**WHAT YOU ARE ASKED TO DO**
For each line below that holds the word "POTASH", make a copy.

##########

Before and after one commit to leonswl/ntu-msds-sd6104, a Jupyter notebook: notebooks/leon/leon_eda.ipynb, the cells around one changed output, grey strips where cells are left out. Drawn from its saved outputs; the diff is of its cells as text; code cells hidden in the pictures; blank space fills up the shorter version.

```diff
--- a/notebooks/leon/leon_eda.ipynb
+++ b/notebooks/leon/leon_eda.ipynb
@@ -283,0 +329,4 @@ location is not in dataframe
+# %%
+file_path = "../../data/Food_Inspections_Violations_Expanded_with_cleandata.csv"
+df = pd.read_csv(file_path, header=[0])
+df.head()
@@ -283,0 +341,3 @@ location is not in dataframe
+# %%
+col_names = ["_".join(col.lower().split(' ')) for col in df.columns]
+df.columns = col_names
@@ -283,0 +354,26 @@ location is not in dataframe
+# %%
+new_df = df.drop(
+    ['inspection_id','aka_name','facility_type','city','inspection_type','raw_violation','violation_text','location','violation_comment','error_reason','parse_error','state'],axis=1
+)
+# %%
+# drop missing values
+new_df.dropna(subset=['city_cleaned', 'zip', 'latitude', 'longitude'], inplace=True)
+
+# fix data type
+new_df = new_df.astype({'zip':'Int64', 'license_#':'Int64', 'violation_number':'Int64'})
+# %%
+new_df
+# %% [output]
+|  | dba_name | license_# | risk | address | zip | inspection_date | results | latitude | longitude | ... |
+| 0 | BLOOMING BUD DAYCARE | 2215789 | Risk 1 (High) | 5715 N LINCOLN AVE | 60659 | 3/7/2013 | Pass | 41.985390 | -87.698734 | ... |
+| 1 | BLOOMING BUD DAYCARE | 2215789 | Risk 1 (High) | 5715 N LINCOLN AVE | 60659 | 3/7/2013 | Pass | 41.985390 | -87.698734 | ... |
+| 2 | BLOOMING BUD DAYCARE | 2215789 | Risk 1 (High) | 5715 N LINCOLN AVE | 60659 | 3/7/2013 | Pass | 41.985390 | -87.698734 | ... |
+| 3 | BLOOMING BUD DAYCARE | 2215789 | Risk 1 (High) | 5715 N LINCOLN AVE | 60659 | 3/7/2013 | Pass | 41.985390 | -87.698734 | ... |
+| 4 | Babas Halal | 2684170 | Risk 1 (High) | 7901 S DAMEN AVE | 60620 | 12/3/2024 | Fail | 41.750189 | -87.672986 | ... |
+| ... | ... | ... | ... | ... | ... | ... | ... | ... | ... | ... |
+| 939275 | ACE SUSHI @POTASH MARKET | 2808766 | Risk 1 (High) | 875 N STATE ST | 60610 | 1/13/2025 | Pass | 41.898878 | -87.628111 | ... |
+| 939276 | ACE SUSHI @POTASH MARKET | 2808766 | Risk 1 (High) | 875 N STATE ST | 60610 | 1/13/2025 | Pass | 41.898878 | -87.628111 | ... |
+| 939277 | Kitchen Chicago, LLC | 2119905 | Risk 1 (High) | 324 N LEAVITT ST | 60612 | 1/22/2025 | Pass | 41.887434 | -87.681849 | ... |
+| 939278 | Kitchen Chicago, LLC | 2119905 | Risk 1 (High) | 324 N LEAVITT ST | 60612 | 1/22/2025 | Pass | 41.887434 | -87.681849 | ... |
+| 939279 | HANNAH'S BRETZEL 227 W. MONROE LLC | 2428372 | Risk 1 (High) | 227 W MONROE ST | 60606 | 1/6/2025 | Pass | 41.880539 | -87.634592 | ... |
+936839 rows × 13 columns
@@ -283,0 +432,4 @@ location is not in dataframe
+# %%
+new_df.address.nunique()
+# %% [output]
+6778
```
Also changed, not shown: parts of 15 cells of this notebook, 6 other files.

##########

**ANSWER**
+| 939275 | ACE SUSHI @POTASH MARKET | 2808766 | Risk 1 (High) | 875 N STATE ST | 60610 | 1/13/2025 | Pass | 41.898878 | -87.628111 | ... |
+| 939276 | ACE SUSHI @POTASH MARKET | 2808766 | Risk 1 (High) | 875 N STATE ST | 60610 | 1/13/2025 | Pass | 41.898878 | -87.628111 | ... |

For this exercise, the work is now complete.